This is Benny. He was our tour guide. He spoke heavily accented English. We rode the bus for around two hours until we got to the pier.
This boat we road in had life vests on top. Not that we were given any instructions on how to wear them or what to do if ever the boat capsized, but it was comforting knowing they were there just the same–not because I couldn’t swim, but because I’d rather keep my head above that color of water.
We started to pass by the floating market. It was a small one and I was disappointed since it’s definitely not what I’ve been seeing on TV. I was expecting smaller boats with a lot of fruits and vegetables that would be great to take pictures of (it’s the reason why I wanted to see a floating market). Anyway, what we saw were these, more or less:
Benny told us that some of the floating market owners don’t have homes on land and just live in their boats. The first picture above is a sample of that. Another interesting tidbit was that they also had their version of sari-sari stores at sea. He didn’t phrase is that way–as I’m pretty sure he doesn’t consciously know what sari-sari store means–but told us that since the people selling on the sea are at sea for a good part of the day, they also had a convenience store of sorts at sea. The little boat with the cooler full of soda in the second picture is their on-sea convenience store.
More shots of the brown waters and boats.
So after seeing the floating market, we then headed to visit a family business of bee-farming (still via boat). The place sold products made from honey–such as jelly, tea, as well as other odds and ends.
This was on a screen that you could hold if you wanted to. Nobody in my tour group was brave enough to hold this.
They served honey tea (it was really good) and a plate of snacks which included banana chips, peanut brittle, something made from coconut all of which tasted so-so. They sold a lot of souvenirs around the place like these painted bamboo bookmarks (which are also available in the Ben Tanh market for 5,000 VND).
I do not know what this is. PLEASE EXPLAIN THIS TO ME. Is it decorative? Do you eat it? Do you drink it?
Next, we rode the boat to go across the river and visited a family business centered on coconut.
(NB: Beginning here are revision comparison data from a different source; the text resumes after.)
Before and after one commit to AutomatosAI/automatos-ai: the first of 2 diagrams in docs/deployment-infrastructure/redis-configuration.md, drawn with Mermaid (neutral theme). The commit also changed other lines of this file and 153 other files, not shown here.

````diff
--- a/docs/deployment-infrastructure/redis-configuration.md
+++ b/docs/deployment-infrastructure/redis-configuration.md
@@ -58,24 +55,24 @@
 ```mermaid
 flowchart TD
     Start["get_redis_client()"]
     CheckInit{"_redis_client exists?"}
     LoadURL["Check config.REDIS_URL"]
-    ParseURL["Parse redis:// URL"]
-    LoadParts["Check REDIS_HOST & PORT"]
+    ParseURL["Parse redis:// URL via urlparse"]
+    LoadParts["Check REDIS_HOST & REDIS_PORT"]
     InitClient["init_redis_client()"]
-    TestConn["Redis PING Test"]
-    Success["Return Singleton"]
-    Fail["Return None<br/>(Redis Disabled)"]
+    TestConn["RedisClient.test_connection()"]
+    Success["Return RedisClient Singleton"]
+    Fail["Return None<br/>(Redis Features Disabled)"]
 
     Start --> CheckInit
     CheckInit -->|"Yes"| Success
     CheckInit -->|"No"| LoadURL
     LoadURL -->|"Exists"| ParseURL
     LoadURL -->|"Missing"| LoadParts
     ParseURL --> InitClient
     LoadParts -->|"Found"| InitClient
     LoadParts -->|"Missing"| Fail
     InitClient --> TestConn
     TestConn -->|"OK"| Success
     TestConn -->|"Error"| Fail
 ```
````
They showed us how they made coconut candy and rice wine. We tasted some wine. Benny told us that it was around 30-40% alcohol and that it was a lot stronger than what is sold in the city since they dilute the ones in the city. One shot of the rice wine didn’t do anything to me though, except for the hot sensation as it went down. As with the other place, there were also a lot of souvenirs you could buy in that place. After this, we went back to the boat and rode for some twenty-thirty minutes before we reached a bridge.
Here, we traded our boat for a small four passenger rowboat. My friend and I got in the first one. I was so excited, haha! I was like, YAY GENUINE UNIQUE CULTURAL EXPERIENCE!!!
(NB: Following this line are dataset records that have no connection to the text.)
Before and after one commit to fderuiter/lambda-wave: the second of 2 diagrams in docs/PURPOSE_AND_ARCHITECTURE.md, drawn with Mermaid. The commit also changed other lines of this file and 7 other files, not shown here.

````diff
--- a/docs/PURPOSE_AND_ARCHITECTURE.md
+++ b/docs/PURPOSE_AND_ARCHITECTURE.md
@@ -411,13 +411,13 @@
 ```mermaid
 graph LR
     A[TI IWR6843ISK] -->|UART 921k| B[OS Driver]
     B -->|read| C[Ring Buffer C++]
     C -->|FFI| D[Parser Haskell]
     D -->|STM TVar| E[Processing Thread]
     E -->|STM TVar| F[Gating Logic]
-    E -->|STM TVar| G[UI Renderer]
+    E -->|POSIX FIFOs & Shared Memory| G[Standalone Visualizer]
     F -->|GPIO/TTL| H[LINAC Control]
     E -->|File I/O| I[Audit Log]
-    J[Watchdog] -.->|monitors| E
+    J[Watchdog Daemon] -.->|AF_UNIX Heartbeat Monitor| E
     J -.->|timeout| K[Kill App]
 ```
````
It shook a lot and each person has to sit on one rung and face in one direction to keep the boat steady.
Sorry for the snapshot, I wasn’t able to meter on her face since we were seated with our backs facing her and if we moved to much the boat rocked. The ride took about thirty minutes.
We went into a canal our tour boat wouldn’t have been able to fit through. We passed a lot of greenery and some residential areas. The rower for our boat didn’t speak English but she was friendly, smiling when the camera was directed at her and holding a conversation with the Vietnamese girl who was on the boat with us. Our tour guide told us that these people are paid 20,000 VND (a little less than 1USD) and we didn’t have to pay anymore since it was included in our tour package. I still gave her a tip though, because she rowed four people a pretty long way and it was so sunny and why are they only payed 20,000 VND?! That’s a lot of manual labor. We rowed to our next destination for lunch.
Part 2 tomorrow, cheers!